No matter which method you choose, be sure to use a meat thermometer to check the internal temperature of the tri-tip before serving.
What to Serve Tri Tip With
We find that this Tri Tip doesn’t require any sauce, because we love the rub so much, but if you prefer a sauce, you can use our favorite homemade BBQ sauce or any BBQ sauce you like. It also tastes great with some chimichurri.
Side Dishes to Try
YOU MIGHT ALSO LIKE
- BBQ Pork Belly Slices
- Instant Pot vs Pressure Cooker: Which is Better?
- Smoky Basil Oaxacan Mezcal Cocktail
The Best Slow Grilled Tri Tip Steak
- 3 pound (1.36 kg) tri tip roast
For the dry spice rub:
- 1 tablespoon (7 g) paprika
- 1/2 tablespoon (6 g) brown sugar
- 2 teaspoons (12 g) salt
- 1 teaspoon (2 g) ground black pepper
- 1 teaspoon (3 g) garlic powder
- 1 teaspoon (2 g) chili powder
- 1 teaspoon (2 g) onion powder
- Mix the seasonings in a bowl. Season the tri tip using the seasoning mix. Wrap it in plastic wrap and refrigerate for at least 2 hours, or overnight if possible.
- Once the grill is preheated to at least 375° F, set the tri tip on the hot side of the grill and close the lid. Cook the roast for roughly 5 minutes per side to sear the meat all around and get some nice dark grill marks.

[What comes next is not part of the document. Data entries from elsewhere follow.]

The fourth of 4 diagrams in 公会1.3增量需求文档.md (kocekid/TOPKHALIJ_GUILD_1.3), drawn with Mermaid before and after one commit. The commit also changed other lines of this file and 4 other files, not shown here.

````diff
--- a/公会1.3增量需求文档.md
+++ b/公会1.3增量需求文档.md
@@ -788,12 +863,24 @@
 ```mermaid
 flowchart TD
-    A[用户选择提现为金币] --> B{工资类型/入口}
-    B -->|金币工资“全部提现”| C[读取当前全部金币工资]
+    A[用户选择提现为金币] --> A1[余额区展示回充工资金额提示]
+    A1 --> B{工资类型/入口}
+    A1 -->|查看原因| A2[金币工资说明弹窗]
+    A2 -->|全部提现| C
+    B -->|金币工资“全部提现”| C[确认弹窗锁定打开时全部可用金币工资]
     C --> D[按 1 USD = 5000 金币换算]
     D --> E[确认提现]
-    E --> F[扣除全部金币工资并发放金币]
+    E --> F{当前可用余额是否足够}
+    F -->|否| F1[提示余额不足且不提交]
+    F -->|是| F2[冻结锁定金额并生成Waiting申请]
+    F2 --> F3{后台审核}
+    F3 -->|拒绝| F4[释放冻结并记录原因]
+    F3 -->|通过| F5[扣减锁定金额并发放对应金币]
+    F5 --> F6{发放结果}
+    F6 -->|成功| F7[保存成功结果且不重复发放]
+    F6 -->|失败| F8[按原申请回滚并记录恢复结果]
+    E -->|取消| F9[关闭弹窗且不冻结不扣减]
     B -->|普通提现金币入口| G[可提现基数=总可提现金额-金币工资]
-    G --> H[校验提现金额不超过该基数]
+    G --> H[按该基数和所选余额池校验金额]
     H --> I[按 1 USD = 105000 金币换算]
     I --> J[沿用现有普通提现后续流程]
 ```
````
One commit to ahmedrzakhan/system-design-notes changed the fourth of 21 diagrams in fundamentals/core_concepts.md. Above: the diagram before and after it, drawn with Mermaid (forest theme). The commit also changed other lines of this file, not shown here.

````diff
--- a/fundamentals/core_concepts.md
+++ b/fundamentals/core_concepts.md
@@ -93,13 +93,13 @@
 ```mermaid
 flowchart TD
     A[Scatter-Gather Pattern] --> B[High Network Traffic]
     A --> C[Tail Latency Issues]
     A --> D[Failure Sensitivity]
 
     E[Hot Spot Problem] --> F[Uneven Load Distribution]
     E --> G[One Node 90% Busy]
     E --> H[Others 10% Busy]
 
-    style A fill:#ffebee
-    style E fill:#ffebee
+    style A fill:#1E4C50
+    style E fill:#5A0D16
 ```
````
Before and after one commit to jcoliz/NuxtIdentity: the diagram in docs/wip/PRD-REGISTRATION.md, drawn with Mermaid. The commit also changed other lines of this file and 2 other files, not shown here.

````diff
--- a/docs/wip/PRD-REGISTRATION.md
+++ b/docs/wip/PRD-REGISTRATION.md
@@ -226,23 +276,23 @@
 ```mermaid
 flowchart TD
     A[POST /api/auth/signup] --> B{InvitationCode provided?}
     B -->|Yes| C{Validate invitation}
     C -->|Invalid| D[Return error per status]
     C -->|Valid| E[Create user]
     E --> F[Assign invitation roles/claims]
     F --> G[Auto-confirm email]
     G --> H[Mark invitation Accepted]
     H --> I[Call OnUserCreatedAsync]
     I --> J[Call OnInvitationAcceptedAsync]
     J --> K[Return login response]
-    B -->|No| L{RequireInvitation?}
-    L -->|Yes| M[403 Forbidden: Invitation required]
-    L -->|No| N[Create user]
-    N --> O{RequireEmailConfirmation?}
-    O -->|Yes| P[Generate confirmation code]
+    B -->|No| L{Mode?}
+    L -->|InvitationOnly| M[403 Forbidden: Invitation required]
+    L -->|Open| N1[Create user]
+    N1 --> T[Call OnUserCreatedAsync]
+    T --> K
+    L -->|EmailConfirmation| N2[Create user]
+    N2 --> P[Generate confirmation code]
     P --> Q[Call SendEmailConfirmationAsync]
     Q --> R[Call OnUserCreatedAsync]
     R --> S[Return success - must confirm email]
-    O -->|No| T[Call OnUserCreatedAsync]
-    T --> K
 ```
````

- Once the searing is done, move the roast to the cooler side of the grill, off of the direct heat. If you have a leave-in grill thermometer probe, stick that into the thickest part of the meat and close the lid. Watch that the temperature in the grill doesn’t go above 400° F.
- The tri tip is done when the instant-read thermometer reads 130° F (54 degrees C), about 15 minutes, for medium-rare. If you want medium, continue cooking to 135° F, about 20 minutes.
- Take the meat off the grill and let it rest for at least 10 minutes wrapped in tin foil. This allows the meat to come up to the proper temperature.
- To serve, slice the roast against the grain in thin slices.
- Smoker Grill
Pin it for later!
Laura is a home cook, with 25 years experience behind the stove, who spends an extraordinary amount of time in the kitchen cooking. She loves making new recipes and finding wonderful new things to eat, both at home or abroad. She spends a lot of time researching, crafting, and perfecting her recipes and currently has a cookbook in development.